**Exercise prompt:** Within the listing, each line that has the string "components" should be copied.

:: Material provided

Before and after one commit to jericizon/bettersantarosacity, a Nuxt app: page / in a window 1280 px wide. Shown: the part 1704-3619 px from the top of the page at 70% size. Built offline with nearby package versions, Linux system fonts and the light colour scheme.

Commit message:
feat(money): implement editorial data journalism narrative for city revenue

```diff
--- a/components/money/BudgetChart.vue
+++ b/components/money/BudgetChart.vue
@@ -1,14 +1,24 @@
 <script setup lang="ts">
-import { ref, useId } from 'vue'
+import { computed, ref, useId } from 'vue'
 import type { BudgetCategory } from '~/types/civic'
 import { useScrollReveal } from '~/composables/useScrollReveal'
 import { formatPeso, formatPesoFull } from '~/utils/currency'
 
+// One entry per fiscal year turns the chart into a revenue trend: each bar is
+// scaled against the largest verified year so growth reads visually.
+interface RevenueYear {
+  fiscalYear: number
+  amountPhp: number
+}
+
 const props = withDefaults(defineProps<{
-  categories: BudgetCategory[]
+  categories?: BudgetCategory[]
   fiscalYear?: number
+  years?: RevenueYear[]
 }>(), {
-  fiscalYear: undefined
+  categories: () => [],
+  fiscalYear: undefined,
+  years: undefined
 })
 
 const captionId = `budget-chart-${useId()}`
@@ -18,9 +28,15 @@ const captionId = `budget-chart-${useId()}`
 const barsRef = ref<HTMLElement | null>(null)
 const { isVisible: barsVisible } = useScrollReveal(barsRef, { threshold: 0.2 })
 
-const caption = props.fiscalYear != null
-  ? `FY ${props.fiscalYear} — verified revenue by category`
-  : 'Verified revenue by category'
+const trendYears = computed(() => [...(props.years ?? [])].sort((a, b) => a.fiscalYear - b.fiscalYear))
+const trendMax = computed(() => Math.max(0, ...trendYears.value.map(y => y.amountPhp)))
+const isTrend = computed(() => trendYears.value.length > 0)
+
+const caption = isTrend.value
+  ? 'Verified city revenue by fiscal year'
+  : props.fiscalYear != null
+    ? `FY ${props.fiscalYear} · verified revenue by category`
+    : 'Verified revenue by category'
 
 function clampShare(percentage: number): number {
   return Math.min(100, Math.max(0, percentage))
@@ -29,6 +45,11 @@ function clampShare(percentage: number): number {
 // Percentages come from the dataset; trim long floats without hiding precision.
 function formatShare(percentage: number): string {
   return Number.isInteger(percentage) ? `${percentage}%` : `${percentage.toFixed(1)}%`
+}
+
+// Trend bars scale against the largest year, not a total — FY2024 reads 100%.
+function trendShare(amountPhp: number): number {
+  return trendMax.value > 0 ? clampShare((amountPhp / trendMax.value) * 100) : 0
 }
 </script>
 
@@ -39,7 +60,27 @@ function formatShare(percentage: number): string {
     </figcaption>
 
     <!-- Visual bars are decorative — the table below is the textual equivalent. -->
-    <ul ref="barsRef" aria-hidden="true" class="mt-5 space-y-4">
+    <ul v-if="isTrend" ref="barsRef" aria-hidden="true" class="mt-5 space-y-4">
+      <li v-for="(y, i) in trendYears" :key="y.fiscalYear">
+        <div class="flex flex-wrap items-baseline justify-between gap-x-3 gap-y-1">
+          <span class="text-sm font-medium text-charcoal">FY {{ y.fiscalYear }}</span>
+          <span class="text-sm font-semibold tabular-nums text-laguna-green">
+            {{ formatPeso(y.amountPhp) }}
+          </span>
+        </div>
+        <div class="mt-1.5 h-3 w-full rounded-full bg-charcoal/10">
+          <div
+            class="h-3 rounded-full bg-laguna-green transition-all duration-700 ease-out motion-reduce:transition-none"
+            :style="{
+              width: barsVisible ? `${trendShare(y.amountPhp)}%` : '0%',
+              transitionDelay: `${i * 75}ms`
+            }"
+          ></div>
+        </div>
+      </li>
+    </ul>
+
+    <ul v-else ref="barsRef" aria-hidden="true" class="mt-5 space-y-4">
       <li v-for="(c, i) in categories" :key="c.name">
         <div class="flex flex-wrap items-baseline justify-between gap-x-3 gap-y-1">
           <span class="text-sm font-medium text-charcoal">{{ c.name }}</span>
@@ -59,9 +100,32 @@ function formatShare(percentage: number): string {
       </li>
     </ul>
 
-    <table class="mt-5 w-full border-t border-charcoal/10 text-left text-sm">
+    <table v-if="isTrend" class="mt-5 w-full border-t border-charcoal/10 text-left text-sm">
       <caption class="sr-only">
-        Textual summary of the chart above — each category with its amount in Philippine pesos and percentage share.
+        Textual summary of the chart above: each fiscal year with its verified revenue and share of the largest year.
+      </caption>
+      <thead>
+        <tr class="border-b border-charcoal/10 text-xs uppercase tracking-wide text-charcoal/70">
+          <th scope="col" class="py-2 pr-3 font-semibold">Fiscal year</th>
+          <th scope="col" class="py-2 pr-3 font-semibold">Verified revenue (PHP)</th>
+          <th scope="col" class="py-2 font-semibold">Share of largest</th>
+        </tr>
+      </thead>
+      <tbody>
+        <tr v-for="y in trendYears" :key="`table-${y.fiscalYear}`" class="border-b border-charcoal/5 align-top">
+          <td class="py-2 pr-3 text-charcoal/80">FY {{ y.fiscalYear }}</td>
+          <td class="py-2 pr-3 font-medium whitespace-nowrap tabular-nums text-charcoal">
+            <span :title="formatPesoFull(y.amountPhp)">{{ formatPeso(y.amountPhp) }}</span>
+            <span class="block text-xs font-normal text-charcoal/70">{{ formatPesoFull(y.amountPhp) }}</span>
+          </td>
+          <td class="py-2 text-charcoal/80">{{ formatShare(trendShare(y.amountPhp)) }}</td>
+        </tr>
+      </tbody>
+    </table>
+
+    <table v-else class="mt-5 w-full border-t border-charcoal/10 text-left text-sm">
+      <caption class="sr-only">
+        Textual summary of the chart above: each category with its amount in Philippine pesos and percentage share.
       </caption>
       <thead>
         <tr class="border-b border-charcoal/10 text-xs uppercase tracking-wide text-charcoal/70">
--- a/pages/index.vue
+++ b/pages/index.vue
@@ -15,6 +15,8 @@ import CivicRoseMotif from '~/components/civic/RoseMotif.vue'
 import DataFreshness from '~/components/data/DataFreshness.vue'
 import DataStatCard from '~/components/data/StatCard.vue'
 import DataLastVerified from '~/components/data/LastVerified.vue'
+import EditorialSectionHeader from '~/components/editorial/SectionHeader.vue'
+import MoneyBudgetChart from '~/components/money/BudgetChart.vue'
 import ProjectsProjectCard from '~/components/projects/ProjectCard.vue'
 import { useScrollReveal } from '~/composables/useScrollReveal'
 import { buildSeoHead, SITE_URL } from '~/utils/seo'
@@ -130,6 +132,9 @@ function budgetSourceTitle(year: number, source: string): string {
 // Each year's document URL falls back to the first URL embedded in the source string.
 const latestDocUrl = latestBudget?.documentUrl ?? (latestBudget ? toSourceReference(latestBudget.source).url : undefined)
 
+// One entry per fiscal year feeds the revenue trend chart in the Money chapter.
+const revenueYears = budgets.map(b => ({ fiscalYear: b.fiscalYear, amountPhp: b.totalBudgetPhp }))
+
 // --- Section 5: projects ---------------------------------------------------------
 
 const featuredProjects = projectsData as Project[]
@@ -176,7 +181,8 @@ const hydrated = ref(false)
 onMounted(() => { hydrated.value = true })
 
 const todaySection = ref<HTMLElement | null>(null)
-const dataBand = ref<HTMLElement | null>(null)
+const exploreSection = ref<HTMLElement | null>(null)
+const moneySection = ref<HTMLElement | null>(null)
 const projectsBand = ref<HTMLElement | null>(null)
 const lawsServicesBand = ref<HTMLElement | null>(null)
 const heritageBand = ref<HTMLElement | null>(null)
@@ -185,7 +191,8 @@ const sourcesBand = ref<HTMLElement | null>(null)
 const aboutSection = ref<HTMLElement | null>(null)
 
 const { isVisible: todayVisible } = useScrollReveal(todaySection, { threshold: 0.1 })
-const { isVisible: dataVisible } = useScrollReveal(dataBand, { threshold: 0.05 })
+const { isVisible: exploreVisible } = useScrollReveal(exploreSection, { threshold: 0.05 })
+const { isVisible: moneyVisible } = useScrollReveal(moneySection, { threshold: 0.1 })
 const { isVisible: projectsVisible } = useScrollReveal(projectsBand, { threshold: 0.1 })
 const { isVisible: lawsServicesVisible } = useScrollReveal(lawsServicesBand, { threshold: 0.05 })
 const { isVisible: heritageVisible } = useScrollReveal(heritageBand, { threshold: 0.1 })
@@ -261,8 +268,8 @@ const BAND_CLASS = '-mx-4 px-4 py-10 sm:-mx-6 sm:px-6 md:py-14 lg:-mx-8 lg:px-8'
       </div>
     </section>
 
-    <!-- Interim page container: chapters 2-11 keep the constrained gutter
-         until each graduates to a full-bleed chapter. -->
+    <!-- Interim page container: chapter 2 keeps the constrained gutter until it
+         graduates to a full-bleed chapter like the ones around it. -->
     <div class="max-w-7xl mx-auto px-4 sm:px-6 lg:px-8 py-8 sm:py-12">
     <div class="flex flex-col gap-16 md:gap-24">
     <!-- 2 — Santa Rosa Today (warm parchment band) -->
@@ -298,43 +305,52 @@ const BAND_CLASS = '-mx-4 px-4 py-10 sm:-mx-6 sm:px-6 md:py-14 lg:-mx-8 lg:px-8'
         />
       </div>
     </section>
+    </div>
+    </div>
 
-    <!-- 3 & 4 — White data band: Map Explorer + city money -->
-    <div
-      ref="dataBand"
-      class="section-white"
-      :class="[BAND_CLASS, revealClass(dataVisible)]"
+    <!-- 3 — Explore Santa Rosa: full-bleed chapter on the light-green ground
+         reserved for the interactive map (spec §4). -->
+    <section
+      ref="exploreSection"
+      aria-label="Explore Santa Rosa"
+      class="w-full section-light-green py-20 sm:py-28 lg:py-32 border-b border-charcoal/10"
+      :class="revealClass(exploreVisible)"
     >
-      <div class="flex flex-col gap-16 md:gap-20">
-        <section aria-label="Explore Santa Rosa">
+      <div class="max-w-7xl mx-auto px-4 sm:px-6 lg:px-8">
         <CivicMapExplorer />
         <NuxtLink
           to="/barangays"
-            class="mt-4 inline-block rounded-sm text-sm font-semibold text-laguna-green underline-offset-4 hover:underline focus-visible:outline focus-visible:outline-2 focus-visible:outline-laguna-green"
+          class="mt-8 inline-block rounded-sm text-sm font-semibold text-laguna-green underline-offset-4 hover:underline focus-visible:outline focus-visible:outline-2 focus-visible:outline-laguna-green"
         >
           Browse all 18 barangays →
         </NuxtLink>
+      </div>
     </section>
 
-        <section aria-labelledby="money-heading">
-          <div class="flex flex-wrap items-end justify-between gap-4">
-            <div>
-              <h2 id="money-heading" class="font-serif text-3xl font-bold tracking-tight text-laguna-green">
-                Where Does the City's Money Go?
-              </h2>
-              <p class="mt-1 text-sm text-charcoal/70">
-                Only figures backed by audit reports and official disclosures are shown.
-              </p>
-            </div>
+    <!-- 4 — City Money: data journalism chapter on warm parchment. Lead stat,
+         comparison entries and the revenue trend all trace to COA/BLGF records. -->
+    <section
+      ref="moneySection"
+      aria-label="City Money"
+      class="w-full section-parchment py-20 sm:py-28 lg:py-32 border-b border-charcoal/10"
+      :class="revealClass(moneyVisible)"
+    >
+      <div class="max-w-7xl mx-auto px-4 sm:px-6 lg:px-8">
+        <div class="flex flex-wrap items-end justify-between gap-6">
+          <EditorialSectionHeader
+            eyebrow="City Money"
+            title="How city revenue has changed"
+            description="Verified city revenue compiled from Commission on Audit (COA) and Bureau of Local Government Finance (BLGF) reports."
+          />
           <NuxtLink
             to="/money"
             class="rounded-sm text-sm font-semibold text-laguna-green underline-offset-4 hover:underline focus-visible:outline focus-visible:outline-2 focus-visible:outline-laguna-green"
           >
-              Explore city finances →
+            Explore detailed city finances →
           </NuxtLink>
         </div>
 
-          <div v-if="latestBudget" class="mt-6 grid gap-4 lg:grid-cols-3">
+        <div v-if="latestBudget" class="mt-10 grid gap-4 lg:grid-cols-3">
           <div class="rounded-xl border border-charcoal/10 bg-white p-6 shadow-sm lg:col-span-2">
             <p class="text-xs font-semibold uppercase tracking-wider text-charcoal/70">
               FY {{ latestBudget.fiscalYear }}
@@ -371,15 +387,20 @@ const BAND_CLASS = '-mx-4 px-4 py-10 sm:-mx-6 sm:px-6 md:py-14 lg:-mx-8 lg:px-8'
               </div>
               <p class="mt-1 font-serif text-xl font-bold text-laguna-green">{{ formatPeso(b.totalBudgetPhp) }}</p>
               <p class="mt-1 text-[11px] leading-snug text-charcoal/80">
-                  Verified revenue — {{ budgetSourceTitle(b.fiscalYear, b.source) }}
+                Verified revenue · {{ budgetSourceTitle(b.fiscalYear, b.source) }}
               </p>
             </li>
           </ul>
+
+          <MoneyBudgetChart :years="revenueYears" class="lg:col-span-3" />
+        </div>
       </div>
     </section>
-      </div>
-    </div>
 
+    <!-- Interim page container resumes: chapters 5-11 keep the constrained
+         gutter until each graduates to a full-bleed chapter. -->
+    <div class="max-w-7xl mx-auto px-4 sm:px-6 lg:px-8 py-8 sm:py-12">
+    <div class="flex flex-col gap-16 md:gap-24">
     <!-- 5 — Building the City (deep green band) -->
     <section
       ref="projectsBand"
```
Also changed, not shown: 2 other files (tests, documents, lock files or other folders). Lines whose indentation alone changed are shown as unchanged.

::::

**Solution below:**
--- a/components/money/BudgetChart.vue
+++ b/components/money/BudgetChart.vue
@@ -15,6 +15,8 @@ import CivicRoseMotif from '~/components/civic/RoseMotif.vue'
 import DataFreshness from '~/components/data/DataFreshness.vue'
 import DataStatCard from '~/components/data/StatCard.vue'
 import DataLastVerified from '~/components/data/LastVerified.vue'
+import EditorialSectionHeader from '~/components/editorial/SectionHeader.vue'
+import MoneyBudgetChart from '~/components/money/BudgetChart.vue'
 import ProjectsProjectCard from '~/components/projects/ProjectCard.vue'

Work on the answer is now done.